What to work on » Your answer should consist of each line below that contains the string "markdown".

The data »
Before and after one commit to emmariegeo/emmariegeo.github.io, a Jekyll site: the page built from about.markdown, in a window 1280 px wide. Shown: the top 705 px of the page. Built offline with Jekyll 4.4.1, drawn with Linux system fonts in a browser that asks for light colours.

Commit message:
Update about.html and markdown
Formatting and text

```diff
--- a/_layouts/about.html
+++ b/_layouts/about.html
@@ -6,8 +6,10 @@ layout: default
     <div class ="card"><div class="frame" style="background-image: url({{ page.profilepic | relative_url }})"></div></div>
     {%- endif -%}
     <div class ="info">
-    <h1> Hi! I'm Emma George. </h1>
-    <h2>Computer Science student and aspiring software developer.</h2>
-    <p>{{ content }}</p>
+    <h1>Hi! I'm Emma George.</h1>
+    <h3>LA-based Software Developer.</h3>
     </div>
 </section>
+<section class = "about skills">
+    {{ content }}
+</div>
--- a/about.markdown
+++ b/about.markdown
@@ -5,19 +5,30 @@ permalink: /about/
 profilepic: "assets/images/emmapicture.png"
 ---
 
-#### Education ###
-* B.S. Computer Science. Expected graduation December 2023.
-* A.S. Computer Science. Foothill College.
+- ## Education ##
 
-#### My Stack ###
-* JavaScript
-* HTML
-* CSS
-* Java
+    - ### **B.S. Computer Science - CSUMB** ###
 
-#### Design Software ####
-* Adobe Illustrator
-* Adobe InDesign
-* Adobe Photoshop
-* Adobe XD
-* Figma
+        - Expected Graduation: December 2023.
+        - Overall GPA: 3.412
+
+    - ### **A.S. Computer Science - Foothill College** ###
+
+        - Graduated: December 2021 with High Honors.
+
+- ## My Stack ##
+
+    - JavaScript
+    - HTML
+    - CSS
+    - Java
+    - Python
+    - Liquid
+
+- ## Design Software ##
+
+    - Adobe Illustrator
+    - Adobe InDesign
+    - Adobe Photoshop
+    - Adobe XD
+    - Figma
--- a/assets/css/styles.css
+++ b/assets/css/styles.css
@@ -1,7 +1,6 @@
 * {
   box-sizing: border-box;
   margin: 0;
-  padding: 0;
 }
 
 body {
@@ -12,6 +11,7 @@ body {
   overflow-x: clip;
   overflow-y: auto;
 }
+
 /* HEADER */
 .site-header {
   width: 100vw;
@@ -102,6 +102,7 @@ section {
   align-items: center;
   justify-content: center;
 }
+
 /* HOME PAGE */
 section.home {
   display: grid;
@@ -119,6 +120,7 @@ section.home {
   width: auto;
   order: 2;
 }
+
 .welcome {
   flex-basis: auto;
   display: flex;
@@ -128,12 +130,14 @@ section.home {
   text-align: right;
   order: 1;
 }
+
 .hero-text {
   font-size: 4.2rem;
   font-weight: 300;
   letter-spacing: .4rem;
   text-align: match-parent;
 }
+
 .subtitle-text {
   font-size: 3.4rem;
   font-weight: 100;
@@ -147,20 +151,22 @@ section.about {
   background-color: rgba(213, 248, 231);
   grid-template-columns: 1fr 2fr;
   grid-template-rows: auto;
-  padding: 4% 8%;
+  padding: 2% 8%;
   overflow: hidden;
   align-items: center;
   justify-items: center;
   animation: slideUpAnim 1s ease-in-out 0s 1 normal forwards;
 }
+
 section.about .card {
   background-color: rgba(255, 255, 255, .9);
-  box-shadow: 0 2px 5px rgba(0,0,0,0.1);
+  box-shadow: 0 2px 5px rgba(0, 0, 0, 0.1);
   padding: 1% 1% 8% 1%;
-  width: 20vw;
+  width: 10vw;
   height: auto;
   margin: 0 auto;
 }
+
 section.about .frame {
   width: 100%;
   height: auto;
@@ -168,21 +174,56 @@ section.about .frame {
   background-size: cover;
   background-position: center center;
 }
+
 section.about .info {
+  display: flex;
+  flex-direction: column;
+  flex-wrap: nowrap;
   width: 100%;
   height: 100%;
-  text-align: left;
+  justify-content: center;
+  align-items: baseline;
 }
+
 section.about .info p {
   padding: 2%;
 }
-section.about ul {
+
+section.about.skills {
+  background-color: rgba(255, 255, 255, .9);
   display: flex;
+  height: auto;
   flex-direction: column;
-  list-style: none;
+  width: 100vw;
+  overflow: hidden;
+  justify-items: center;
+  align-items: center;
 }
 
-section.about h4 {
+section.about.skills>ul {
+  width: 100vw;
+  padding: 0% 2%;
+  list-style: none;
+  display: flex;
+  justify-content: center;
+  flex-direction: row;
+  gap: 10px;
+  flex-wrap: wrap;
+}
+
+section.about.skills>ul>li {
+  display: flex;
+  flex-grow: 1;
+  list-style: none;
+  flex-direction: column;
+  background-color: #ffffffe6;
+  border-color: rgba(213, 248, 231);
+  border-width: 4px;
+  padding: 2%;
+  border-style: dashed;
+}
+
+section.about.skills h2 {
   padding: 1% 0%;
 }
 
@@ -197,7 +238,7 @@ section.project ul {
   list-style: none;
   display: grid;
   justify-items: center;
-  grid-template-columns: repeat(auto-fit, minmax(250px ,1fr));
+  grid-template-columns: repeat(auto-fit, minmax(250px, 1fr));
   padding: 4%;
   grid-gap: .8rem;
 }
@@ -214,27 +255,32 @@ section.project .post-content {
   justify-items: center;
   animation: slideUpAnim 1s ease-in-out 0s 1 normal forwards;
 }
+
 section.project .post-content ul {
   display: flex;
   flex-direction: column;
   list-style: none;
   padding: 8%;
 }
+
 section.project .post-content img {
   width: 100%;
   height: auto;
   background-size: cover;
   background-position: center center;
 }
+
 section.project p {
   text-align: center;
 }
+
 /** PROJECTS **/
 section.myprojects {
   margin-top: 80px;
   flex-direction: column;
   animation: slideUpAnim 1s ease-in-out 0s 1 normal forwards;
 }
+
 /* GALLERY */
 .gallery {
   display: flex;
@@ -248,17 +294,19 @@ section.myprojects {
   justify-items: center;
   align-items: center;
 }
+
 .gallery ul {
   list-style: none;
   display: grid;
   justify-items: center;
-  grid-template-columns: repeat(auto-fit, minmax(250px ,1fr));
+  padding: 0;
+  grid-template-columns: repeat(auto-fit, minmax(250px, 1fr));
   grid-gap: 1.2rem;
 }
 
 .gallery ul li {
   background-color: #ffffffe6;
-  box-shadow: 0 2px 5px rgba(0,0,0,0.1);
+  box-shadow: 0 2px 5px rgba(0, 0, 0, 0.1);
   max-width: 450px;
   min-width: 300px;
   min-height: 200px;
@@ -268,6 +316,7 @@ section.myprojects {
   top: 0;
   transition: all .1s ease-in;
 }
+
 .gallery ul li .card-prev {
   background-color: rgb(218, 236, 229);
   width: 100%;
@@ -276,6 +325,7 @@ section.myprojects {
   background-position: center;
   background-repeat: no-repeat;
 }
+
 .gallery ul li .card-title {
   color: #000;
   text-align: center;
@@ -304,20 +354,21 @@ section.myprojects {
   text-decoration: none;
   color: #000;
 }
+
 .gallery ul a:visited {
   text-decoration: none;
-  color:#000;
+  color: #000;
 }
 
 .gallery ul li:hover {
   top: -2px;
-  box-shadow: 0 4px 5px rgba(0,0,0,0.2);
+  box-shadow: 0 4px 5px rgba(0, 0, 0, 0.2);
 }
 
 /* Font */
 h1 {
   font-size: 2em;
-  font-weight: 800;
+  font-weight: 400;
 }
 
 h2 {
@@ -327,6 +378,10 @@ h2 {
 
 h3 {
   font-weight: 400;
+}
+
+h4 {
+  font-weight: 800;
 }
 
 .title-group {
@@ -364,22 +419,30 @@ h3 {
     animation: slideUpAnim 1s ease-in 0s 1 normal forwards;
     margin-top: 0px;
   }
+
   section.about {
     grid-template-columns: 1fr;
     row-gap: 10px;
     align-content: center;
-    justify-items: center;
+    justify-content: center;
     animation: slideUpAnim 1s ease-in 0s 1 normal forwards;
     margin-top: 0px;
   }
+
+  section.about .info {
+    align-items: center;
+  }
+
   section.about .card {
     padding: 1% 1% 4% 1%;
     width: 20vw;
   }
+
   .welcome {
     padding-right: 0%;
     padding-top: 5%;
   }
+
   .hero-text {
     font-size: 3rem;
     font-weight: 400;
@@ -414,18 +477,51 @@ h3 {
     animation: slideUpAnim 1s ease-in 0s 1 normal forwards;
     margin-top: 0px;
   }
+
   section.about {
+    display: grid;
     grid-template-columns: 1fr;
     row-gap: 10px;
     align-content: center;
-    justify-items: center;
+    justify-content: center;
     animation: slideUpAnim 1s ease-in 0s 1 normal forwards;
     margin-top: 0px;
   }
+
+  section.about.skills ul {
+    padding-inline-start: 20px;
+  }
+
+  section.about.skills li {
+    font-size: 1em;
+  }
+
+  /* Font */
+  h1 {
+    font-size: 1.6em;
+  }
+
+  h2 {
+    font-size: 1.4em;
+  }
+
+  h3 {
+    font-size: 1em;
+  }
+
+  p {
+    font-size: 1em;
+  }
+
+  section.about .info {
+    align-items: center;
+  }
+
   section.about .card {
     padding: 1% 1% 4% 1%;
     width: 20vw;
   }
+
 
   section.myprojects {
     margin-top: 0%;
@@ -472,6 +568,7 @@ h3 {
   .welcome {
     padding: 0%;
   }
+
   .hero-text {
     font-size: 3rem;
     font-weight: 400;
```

Response to the exercise »
Before and after one commit to emmariegeo/emmariegeo.github.io, a Jekyll site: the page built from about.markdown, in a window 1280 px wide. Shown: the top 705 px of the page. Built offline with Jekyll 4.4.1, drawn with Linux system fonts in a browser that asks for light colours.
Update about.html and markdown
--- a/about.markdown
+++ b/about.markdown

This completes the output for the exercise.